In poems such as ‘At First I Thought You Were Talking About…’ the contradictions and blind alleys of miscommunication in everyday speech are captured in caesura and enjambment; in the middle of the poem jewel-bright imagery sparkles. As with the majority of the poems here, the reader (or audience) are swept along by the rhythms and beats of the phrasing.
Lesbian relationships are referred to in poems like ‘Meet’. Recalling a red haired woman, it is erotic, tender, passionate and powerful. Metaphors bright with visionary impact, from the seasons and the weather, port cities and the binary sky-goddess-god principle Mawulisa of the African Vodu pantheon combine with distinctive talismanic images such as a cavern, a mirror, granite and a lion.
An emotional charge sees the poet lose her footing in ‘Eulogy for Alvin Frost’, a poem in four verses.
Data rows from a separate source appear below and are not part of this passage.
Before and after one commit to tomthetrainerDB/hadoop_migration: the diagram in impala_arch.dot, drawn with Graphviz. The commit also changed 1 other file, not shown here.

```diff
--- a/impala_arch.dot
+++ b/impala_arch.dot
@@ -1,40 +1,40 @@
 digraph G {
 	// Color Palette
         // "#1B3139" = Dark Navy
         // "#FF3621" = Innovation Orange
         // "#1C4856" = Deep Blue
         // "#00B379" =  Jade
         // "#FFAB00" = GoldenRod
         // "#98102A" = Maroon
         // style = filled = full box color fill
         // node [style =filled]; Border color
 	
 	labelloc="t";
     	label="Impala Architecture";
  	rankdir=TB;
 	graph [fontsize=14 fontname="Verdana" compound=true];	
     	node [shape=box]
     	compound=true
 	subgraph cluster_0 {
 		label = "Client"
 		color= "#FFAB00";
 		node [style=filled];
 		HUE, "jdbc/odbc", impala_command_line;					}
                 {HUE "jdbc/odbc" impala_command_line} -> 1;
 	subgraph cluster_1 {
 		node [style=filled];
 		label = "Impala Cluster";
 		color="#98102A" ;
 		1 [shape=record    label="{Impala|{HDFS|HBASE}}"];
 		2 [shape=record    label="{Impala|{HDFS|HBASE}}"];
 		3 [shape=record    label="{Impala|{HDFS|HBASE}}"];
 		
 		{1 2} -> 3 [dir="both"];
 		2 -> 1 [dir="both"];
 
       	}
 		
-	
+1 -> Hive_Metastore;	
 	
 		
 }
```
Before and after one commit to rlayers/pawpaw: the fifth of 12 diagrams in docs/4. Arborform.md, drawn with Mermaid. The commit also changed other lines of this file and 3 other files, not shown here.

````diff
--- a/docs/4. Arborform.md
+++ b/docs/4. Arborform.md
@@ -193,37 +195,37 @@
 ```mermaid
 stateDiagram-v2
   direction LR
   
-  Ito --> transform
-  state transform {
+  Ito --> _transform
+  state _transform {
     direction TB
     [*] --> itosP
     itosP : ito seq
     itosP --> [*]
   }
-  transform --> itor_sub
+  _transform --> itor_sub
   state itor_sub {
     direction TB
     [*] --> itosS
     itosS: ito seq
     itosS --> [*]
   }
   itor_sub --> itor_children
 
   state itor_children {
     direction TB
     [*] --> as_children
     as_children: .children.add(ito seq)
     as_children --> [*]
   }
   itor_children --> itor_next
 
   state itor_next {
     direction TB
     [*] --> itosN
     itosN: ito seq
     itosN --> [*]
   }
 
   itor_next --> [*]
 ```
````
Focused on the memory of a friend whose death she read about at Newark airport at dawn:
‘I plummet down through a hole in the carpet / seeking immediate ground for my feet to embrace’
In her manipulation of language, Lorde has the ability to tear open apparently concrete reality and pass in and out of it as in a dream state, funnelling words to sift, combine and sculpt her poetry.
Lorde was a civil rights activist, and her political stance is reflected in her work. In verse III of ‘Eulogy for Alvin Frost’:
‘I am tired of writing memorials to black men / whom I was on the brink of knowing.’
In the 1980s she founded Kitchen Table: Women of Color Press with Barbara Smith. She was a founding member of Sisters in Support of Sisters in South Africa, working to raise awareness of the situation for women under apartheid. She published The Cancer Journals in 1980, documenting her personal struggle with breast cancer. She refused to be a victim of the illness and considered herself instead as a warrior. In 1981 she received a fellowship from the National Endowment for the Arts.
A Burst of Light (1989) was an essay collection that she wrote after the cancer had spread to her liver and she had taken the brave step of exchanging further surgery for alternative treatments (she had already had a mastectomy – and maintained that it was important to be open about such traumas, so that women did not continue to suffer in silence). The collection won a National Book Award.
Lorde’s last years were spent in the US Virgin Isles living with her partner Gloria Joseph. She took on the African name Gamba Adisa (‘She who makes her meaning clear’). Reading this collection of poems, it’s easy to see how fitting this name is and to remember how she set out, as a young child who began to talk in poetic phraseology. It was as a child that she dropped the ‘y’ from Audrey in favour of the poetic symmetry of the two ‘e’s in her name. She died in 1992 on the island of St Croix in the Virgin Isles but will be forever remembered for her tenacity and her incantatory powers with language, as well as for her strong self-identity as a Black lesbian mother, daughter and feminist.
This book can be found in the Arts, Sport and the Media section: AR.2.03/LOR
Related material on the AIU Centre shelves:
AR.2.04/LOR Sister Outsider by Audre Lorde. Penguin Classics, London: 2019
GE.2.01/LOR Zami: A New Spelling of My Name, by Audre Lorde. Sheba Feminist Press, UK: 1984
GE.1/COL Black Feminist Thought: Knowledge, Consciousness and the Politics of Empowerment, Patricia Hill Collins, Series title: Perspectives on Gender. Routledge, New York: 2000
AR.2.01/RUS Render Me My Song: African-American Women Writers from Slavery to the Present, Sandi Russell. Pandora Press, London: 2002
Elsewhere on the blog: